Sculpting Woods of Steel

Nancy Rubins shows diversity of her creativity with two disparate rooms of airplane parts

Sculptor Nancy Rubins returns to New York, showing her now-trademark airplane parts set aloft on armatures, filling the two large rooms at Paul Kasmin. Her prior work was factually titled, detailing her choice of materials—”Trailers and Hot Water Heaters,” “Mattresses and Cakes”—presenting huge accumulations tied up to each other by wire.

A big deal has been made and written about Rubins’ choice of materials. I’m more interested in what she does with the stuff once she gets it. “Small Forest” reveals the articulated internal metal skeleton to which her jet junk parts are bound, giving it a metaphoric significance very much like a child trying to pin dropped leaves back on the trees, only here the leaves are fuselages and engine housings.

You enter the gallery and confront two uprights that support Rubins’ materials in a highly dynamic explosio of parts that aggressively push out deeply to the very edges of the room. Never touching, the “trees” in this first room vibrate with tension and extension, imposing on you, forcing you to step aside—just as real trees do. You are in this grove and it is an aggressive, physically enveloping experience that goes giant steps beyond similar space engulfing installations of Judy Phaf and Jessica Stockholder. In this room, Rubins is traveling in the realm of Bontecou’s toothy voids, Kurt Schwitter’s “Merzbau” constructions and Frank Stella’s molten aluminum rooms.

Compositionally turning in on itself, the second room creates an experience similar to watching a pas de deux from a seat in the audience. I was very clearly put in my place as a witness rather than as a participant. The cantilevered supports that one might expect to be more energetic are, in fact, less so, with the tension between the two “trees” much less pronounced. The weight of the piece is up, overhead, and the dynamic is visual, not physical. The walk through experience is slack.
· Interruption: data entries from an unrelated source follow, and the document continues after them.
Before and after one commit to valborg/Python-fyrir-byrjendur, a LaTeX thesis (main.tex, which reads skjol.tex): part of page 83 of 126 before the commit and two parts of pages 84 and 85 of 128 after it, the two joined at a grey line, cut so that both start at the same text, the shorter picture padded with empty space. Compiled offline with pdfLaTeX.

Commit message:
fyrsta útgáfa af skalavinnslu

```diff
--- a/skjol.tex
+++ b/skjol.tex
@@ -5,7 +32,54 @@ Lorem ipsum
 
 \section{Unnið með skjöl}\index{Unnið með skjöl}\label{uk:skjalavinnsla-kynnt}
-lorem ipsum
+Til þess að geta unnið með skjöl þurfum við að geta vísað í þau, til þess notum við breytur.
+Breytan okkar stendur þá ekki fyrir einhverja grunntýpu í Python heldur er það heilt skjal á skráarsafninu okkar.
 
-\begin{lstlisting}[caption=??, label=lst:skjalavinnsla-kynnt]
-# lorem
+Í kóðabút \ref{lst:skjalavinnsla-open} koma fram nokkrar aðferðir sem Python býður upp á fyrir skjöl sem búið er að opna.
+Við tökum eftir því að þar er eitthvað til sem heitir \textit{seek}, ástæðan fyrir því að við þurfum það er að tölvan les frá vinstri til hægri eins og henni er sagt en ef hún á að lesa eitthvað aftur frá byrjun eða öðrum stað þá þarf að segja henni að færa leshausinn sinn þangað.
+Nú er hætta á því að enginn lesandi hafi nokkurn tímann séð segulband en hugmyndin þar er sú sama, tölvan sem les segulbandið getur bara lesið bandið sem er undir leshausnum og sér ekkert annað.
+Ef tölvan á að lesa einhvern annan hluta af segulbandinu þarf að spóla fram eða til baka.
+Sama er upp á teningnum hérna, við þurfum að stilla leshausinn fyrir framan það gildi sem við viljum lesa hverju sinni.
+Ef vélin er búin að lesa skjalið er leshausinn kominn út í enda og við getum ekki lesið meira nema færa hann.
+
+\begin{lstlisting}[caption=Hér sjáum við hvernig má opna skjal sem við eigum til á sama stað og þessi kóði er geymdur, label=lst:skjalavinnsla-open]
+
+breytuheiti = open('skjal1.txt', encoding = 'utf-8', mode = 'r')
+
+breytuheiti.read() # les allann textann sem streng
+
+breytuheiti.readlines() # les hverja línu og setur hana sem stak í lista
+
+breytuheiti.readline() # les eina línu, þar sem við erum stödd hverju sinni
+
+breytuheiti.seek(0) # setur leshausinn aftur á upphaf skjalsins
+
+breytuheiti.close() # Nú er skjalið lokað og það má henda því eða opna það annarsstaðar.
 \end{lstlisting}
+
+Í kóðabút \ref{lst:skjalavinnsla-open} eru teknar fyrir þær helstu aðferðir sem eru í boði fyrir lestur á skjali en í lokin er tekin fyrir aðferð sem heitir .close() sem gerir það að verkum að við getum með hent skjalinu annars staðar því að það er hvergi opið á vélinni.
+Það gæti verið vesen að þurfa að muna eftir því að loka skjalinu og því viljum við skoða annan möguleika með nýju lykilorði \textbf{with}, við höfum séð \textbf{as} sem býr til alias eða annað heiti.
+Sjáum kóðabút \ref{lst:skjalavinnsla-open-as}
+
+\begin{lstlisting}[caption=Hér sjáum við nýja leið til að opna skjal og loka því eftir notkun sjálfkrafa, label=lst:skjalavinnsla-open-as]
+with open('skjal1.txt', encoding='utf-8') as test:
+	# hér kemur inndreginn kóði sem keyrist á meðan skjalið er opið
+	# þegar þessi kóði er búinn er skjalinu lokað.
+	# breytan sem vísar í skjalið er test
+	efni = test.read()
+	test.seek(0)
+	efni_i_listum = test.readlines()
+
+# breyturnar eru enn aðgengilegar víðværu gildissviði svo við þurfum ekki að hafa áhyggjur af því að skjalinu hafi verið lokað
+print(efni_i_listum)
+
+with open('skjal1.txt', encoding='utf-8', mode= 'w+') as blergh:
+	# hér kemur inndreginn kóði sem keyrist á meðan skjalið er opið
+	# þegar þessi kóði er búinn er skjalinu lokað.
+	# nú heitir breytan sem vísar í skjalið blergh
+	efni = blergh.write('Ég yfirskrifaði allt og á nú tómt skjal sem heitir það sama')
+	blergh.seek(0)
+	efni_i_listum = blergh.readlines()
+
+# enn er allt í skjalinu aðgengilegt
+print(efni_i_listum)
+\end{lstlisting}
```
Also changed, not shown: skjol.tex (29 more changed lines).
Pictorially, the piece functions best from outside, while you are standing in the corners of the room. The feeling of weightlessness and remove put me in mind of 18th -century pastoral prints, the rhythmic volumes and hollows of Rubins’ scrap metal parts are reduced to so much drawn froufrou—big tonnage froufrou, to be sure—but froufrou nonetheless. Rubins presents the same means and elements, but comes to vastly different ends in the two rooms, flexing her muscles to put on display the full range of her sculptural expression.